By Lori Weckerly, J.D.
Manager, Becky’s House® Domestic Violence Programs, YWCA of San Diego County
The YWCA of San Diego County invites San Diegans to take a stand against intimate-partner violence by donning pumps and “walking a mile” in the shoes of survivors. The annual Walk A Mile fundraiser supports the YWCA’s Becky’s House® Domestic Violence Programs, residential and supportive services for survivors and their children. The event brings together our community in a show of support for victims and to raise awareness about an issue that is still too often minimized. Women and men, young and old, survivors and advocates join the YWCA of San Diego County to march through the streets in a mass of high heels of all shapes, heights and outrageous colors. In so doing, they make a statement with every step: a statement that women and men can take a stand against domestic violence.
At last year’s Walk A Mile, I watched a dad push a stroller in heels. It was a striking image, one to which I return often when thinking about how our community can break the cycle of domestic violence.
There are innumerable ways men and boys can support victims and promote healthy, non-violent relationships. Fathers, brothers, sons, nephews, uncles and grandfathers can support a victim by learning about domestic violence dynamics and available community resources. Why? Domestic violence perpetrators often isolate their victims. As a result, victims are removed from the families, friends, colleagues or faith communities that could otherwise be a support system. A well-informed loved one can counter this isolation and link a victim to life-saving services. Male educators and coaches, too, would benefit from knowing the dynamics of domestic violence and available services.
It is a myth that all domestic violence is physical abuse. Domestic violence is about power and control. Perpetrators use a pattern of coercive, abusive behaviors to gain and maintain power and control within the relationship. Examples of these behaviors include monitoring a partner’s whereabouts, repeatedly texting or calling a partner, or preventing a partner from going to work or school. Knowledgeable educators and coaches can look for and respond to these indicators of dating violence. Religious leaders can foster faith communities that support victims and their children by addressing violence too often thought of as “private matter.” Perpetrators often make victims feel responsible for the abuse, leaving victims feeling guilty and ashamed. Clergy can demonstrate support for survivors by teaching that no one deserves to be abused.
This October 17, I will join family members, educators, coaches, faith leaders and many others to “walk a mile” in her shoes. Will you join us?

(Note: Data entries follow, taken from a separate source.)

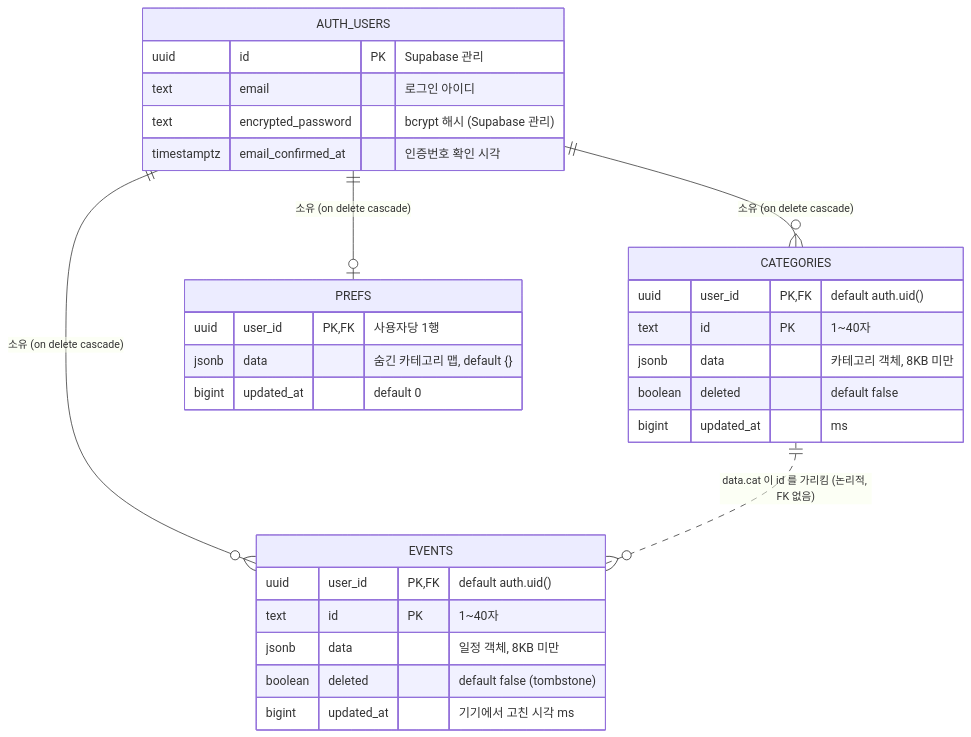
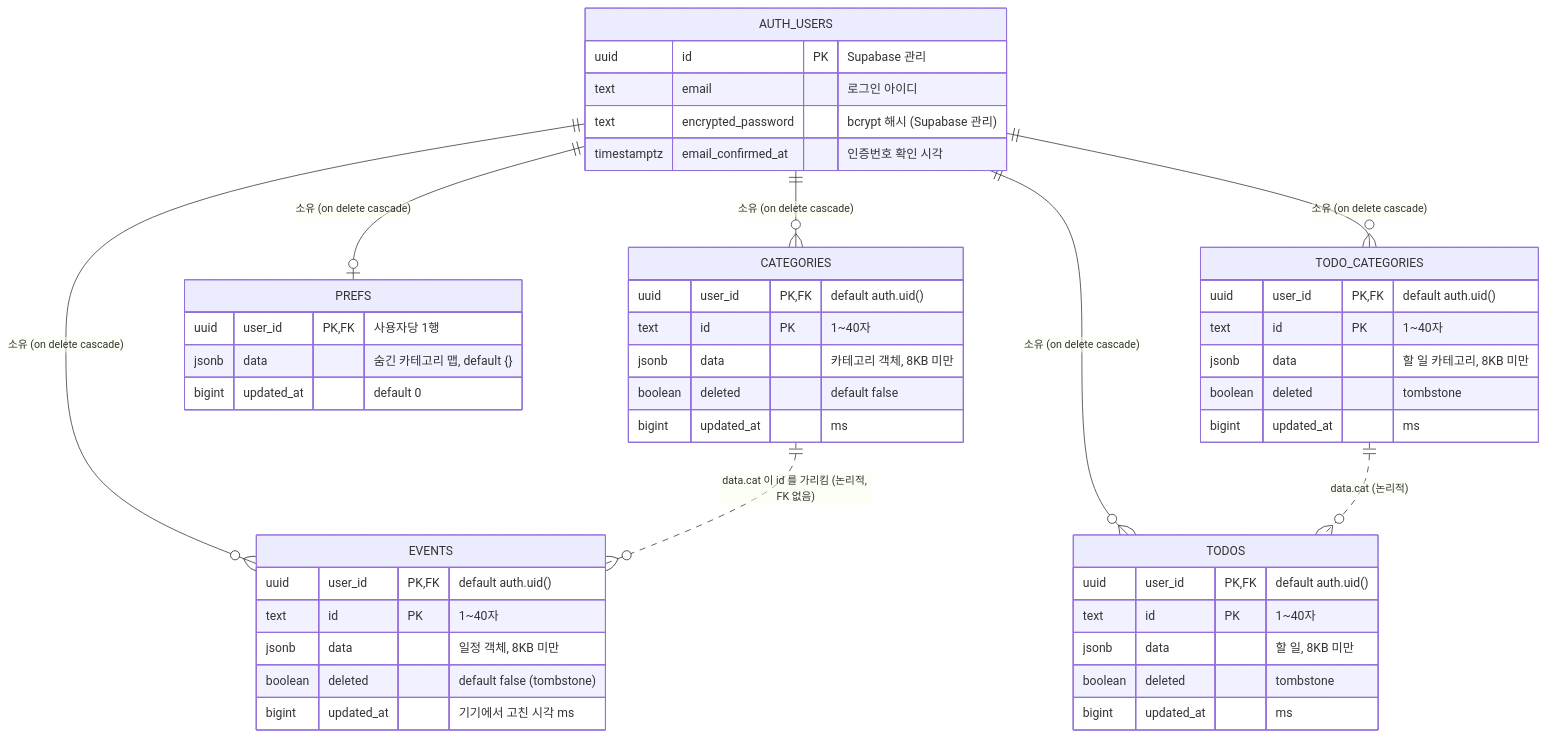
The first of 2 diagrams in docs/04-DB설계.md (jmg0929/weekly-planner), drawn with Mermaid before and after one commit. The commit also changed other lines of this file and 13 other files, not shown here.

````diff
--- a/docs/04-DB설계.md
+++ b/docs/04-DB설계.md
@@ -18,33 +18,50 @@
 ```mermaid
 erDiagram
   AUTH_USERS ||--o{ EVENTS : "소유 (on delete cascade)"
   AUTH_USERS ||--o{ CATEGORIES : "소유 (on delete cascade)"
   AUTH_USERS ||--o| PREFS : "소유 (on delete cascade)"
   CATEGORIES ||..o{ EVENTS : "data.cat 이 id 를 가리킴 (논리적, FK 없음)"
+  AUTH_USERS ||--o{ TODOS : "소유 (on delete cascade)"
+  AUTH_USERS ||--o{ TODO_CATEGORIES : "소유 (on delete cascade)"
+  TODO_CATEGORIES ||..o{ TODOS : "data.cat (논리적)"
 
   AUTH_USERS {
     uuid id PK "Supabase 관리"
     text email "로그인 아이디"
     text encrypted_password "bcrypt 해시 (Supabase 관리)"
     timestamptz email_confirmed_at "인증번호 확인 시각"
+  }
+  TODOS {
+    uuid user_id PK, FK "default auth.uid()"
+    text id PK "1~40자"
+    jsonb data "할 일, 8KB 미만"
+    boolean deleted "tombstone"
+    bigint updated_at "ms"
+  }
+  TODO_CATEGORIES {
+    uuid user_id PK, FK "default auth.uid()"
+    text id PK "1~40자"
+    jsonb data "할 일 카테고리, 8KB 미만"
+    boolean deleted "tombstone"
+    bigint updated_at "ms"
   }
   EVENTS {
     uuid user_id PK, FK "default auth.uid()"
     text id PK "1~40자"
     jsonb data "일정 객체, 8KB 미만"
     boolean deleted "default false (tombstone)"
     bigint updated_at "기기에서 고친 시각 ms"
   }
   CATEGORIES {
     uuid user_id PK, FK "default auth.uid()"
     text id PK "1~40자"
     jsonb data "카테고리 객체, 8KB 미만"
     boolean deleted "default false"
     bigint updated_at "ms"
   }
   PREFS {
     uuid user_id PK, FK "사용자당 1행"
     jsonb data "숨긴 카테고리 맵, default {}"
     bigint updated_at "default 0"
   }
 ```
````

Prior to joining the YWCA of San Diego County, Lori worked as the Hotline & Community Advocate Manager at the House of Ruth Maryland in Baltimore and as a Paralegal at Women Against Abuse in Philadelphia, Pennsylvania. Lori received her B.A. in Sociology from Goucher College (Baltimore, Maryland) and her J.D. from Widener University School of Law (Wilmington, Delaware), where she was President of the Women’s Law Caucus and Domestic Violence Research Fellow for the 2010-2011 academic year. Lori was admitted to the Commonwealth of Pennsylvania Bar in December 2011.